Run

5 Ways to Carry Water on a Long Run

There are more options than ever when it comes to making sure you stay hydrated.

There’s no way around it. On runs lasting more than an hour, you’re going to need to drink up. Though some runners stay hydrated by plotting a route with public water fountains along the way (or stashing bottles in the bushes along the route), most opt to stow their agua on their person during a run. The simplest and cheapest way to do so is by simply holding a water bottle in one hand, but sweat and large bottles can make it hard to get a good grip, distracting you from more important things like form and pace.

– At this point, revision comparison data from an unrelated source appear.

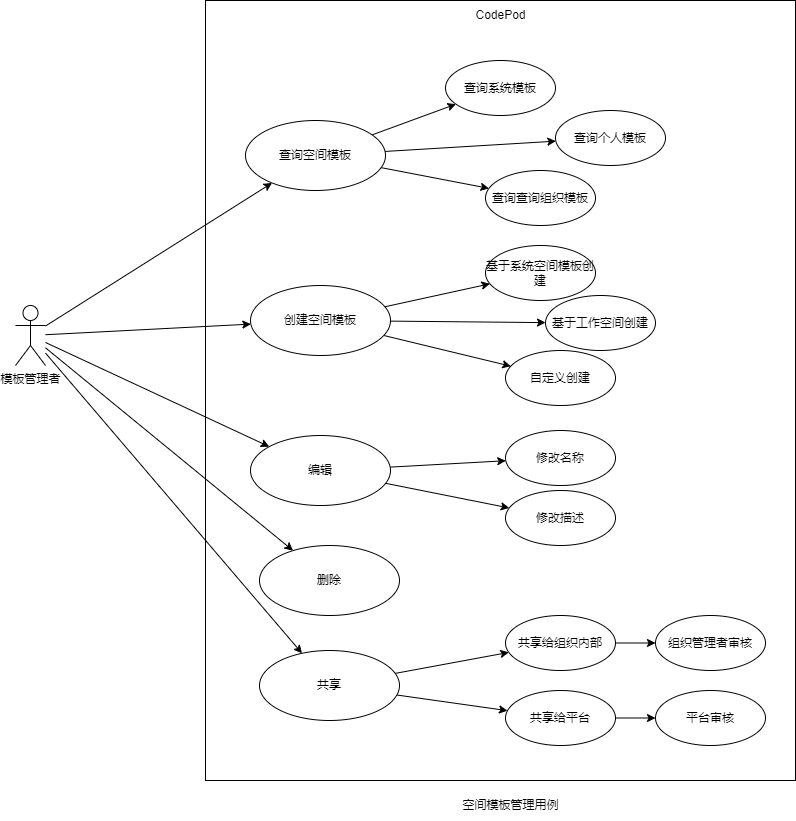
Above: business/_media/use_case/空间模板.png in codepodspace/docs (draw.io), before the change. Source tidied: cells renumbered, new cells last; positions are measured from the earlier drawing's top-left corner, leaving out a move shared by most shapes.
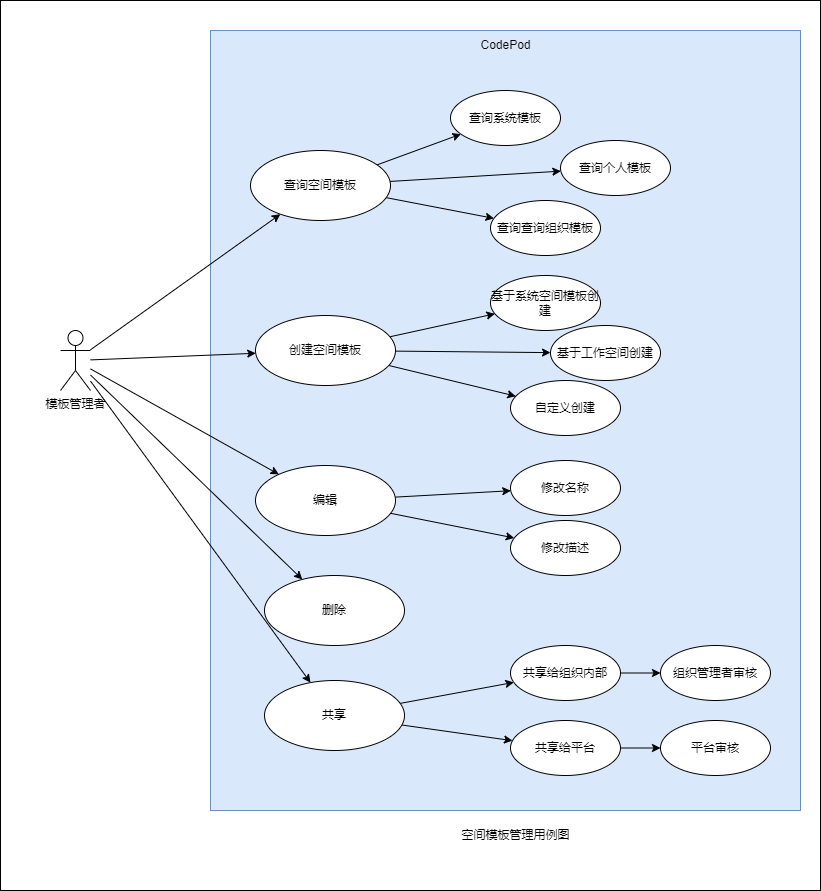
Above is the later version.

What changed in the source:
```diff
@@ -2,7 +2,10 @@
   <root>
     <mxCell id="0" />
     <mxCell id="1" parent="0" />
+    <mxCell id="40" style="rounded=0;whiteSpace=wrap;html=1;" parent="1" vertex="1">
+      <mxGeometry x="-20" y="-30" width="820" height="890" as="geometry" />
+    </mxCell>
-    <mxCell id="2" style="rounded=0;whiteSpace=wrap;html=1;" parent="1" vertex="1">
+    <mxCell id="2" style="rounded=0;whiteSpace=wrap;html=1;fillColor=#dae8fc;strokeColor=#6c8ebf;" parent="1" vertex="1">
       <mxGeometry x="190" width="590" height="780" as="geometry" />
     </mxCell>
     <mxCell id="3" style="edgeStyle=none;html=1;" parent="1" edge="1" source="7" target="15">
@@ -18,7 +21,7 @@
       <mxGeometry relative="1" as="geometry" />
     </mxCell>
     <mxCell id="7" value="模板管理者" style="shape=umlActor;verticalLabelPosition=bottom;verticalAlign=top;html=1;" parent="1" vertex="1">
-      <mxGeometry y="305" width="30" height="60" as="geometry" />
+      <mxGeometry x="40" y="300" width="30" height="60" as="geometry" />
     </mxCell>
     <mxCell id="8" style="edgeStyle=none;html=1;fontSize=9;" parent="1" edge="1" source="11" target="23">
       <mxGeometry relative="1" as="geometry" />
@@ -38,8 +41,8 @@
     <mxCell id="13" style="edgeStyle=none;html=1;" parent="1" edge="1" source="7" target="11">
       <mxGeometry relative="1" as="geometry" />
     </mxCell>
-    <mxCell id="14" value="空间模板管理用例" style="text;html=1;align=center;verticalAlign=middle;strokeColor=none;fillColor=none;" parent="1" vertex="1">
-      <mxGeometry x="435" y="790" width="120" height="30" as="geometry" />
+    <mxCell id="14" value="空间模板管理用例图" style="text;html=1;align=center;verticalAlign=middle;strokeColor=none;fillColor=none;" parent="1" vertex="1">
+      <mxGeometry x="430" y="790" width="130" height="30" as="geometry" />
     </mxCell>
     <mxCell id="15" value="删除" style="ellipse;whiteSpace=wrap;html=1;" parent="1" vertex="1">
       <mxGeometry x="244" y="545" width="140" height="70" as="geometry" />
```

Luckily, multiple options exist for runners to carry hydration in practical and convenient ways.

Handheld Bottle

Nathan SpeedShot Plus Insulated Water Bottle
Backcountry.com, $30

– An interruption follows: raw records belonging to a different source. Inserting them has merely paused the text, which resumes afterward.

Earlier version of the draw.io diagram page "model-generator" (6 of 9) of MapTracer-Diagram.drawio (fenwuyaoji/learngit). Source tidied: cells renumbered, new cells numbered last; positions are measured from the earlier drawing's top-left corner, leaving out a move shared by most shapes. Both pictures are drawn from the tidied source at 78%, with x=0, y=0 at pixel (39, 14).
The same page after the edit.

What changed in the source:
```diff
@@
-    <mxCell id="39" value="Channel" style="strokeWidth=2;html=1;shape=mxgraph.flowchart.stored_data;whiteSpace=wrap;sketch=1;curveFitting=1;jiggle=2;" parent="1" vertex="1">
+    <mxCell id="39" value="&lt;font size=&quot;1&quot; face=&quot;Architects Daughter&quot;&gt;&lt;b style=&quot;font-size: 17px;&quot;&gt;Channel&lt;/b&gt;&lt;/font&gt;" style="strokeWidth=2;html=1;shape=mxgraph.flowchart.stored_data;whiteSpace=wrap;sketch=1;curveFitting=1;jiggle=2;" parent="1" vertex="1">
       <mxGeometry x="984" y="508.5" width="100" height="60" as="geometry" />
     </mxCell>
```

For shorter runs, a handheld bottle can do the trick. Rather than a round one that is tough to grip, many athlete handhelds are molded to fit the curve of the hand. A strap keeps the bottle secure, while an optional pocket allows a small spot to stash a car key or a gel.

Pros:

  • A step up from simply holding a bottle since the strap does the work of keeping the bottle to your hand.
  • Many bottles come in insulated versions, which is handy on hot days.
  • Little risk of chafing from hand strap.

Cons:

  • Can affect upper body movement while running, especially if one hand is unweighted with a bottle.
  • Sound and feel of sloshing can be distracting for some runners.
  • Smaller size may not be enough for runs over one hour.
  • Some valve styles leak while being jostled on runs.

Handheld Soft Flask

Osprey Duro Hand
Rei.com, $30

Instead of a molded plastic bottle, the handheld soft flask uses a flexible polyurethane to contain fluids. As the runner sips from the bottle, the polyurethane compresses. Like its hard-molded cousin, this option comes with a strap to secure the flask to the hand as well as a small pocket.

Pros:

  • Compression eliminates sloshing present in hard-molded bottles.
  • When the bottle is empty, it can be rolled up and stashed in a pocket.
  • Some trail-specific bottles come with a built-in water filter for filling up from natural water sources on trail runs.
  • Equipped with bite valves, which do not leak.

Cons:

  • Flexible bottles are cumbersome to fill up, especially on the fly.
  • Smaller size may not be enough for runs over one hour.

Waist Belt

Fitletic Hydra 12 Hydration Belt
Amazon.com, $26.95

Waist belts come equipped with holsters to carry bottles. Some are located on the lower back to carry a single, larger bottle, while others hold multiple smaller bottles (often the same ones used in handheld hydration setups) around the waist.

Pros:

  • Hands are free to swing.
  • Can be adjusted to fit individual body type.
  • More capacity than handheld bottles.
  • In setups with multiple bottles, runner can carry multiple hydration options (one bottle with water, one with electrolyte beverage).
  • Most waist belts come with pockets large enough for gels, keys, ID and cell phone.

Cons:

  • Can bounce while running, causing distraction, discomfort and/or chafing.
  • If belt is too low, it can interfere with hip movements.
  • Sound and feel of sloshing can be distracting for some runners.
  • Retrieving and returning water bottles while running can be cumbersome.

Backpack

Cotopaxi Veloz 3L Hydration Pack
Cotopaxi.com, $119.95

For very long runs, especially those without easy access to water sources, a hydration backpack is an excellent option. These packs come equipped with a water bladder made of flexible polyurethane that can carry one to three liters of water.

Pros:

  • Distributes the weight across the surface of your back, allowing you to carry more water.
  • A hose with a bite valve makes this option the simplest one to use – no fumbling with bottles.
  • Large water capacity means no need to refill on most runs.
  • Multiple pockets to stash snacks, trail maps and other essentials.

Cons:

  • Water bladders can be difficult to clean.
  • Only one vessel limits options more than waist belt.
  • Multiple contact points increase potential for chafing.
  • Not all backpacks are built to fit the female physique, causing discomfort on the chest.

Vest

Camelbak Nano Vest
Backcountry.com, $100

Like a backpack, a hydration vest allows a runner to carry more water than a handheld. However, a vest is more likely to carry the weight on the front of the body, in soft flasks held on the chest (though some vests use a water bladder on the back, like a backpack).

Pros:

  • Weight of is evenly distributed on front and back.
  • Runner can carry multiple hydration options (one bottle with water, one with electrolyte beverage).
  • Multiple pockets to stash snacks, trail maps, and other essentials.
  • Easier to adjust to individual body than a backpack.
  • Bottles are easier to wash than a hydration bladder.

Cons:

  • Cannot carry as much water as most hydration backpacks.
  • Retrieving and returning bottle while running can be cumbersome.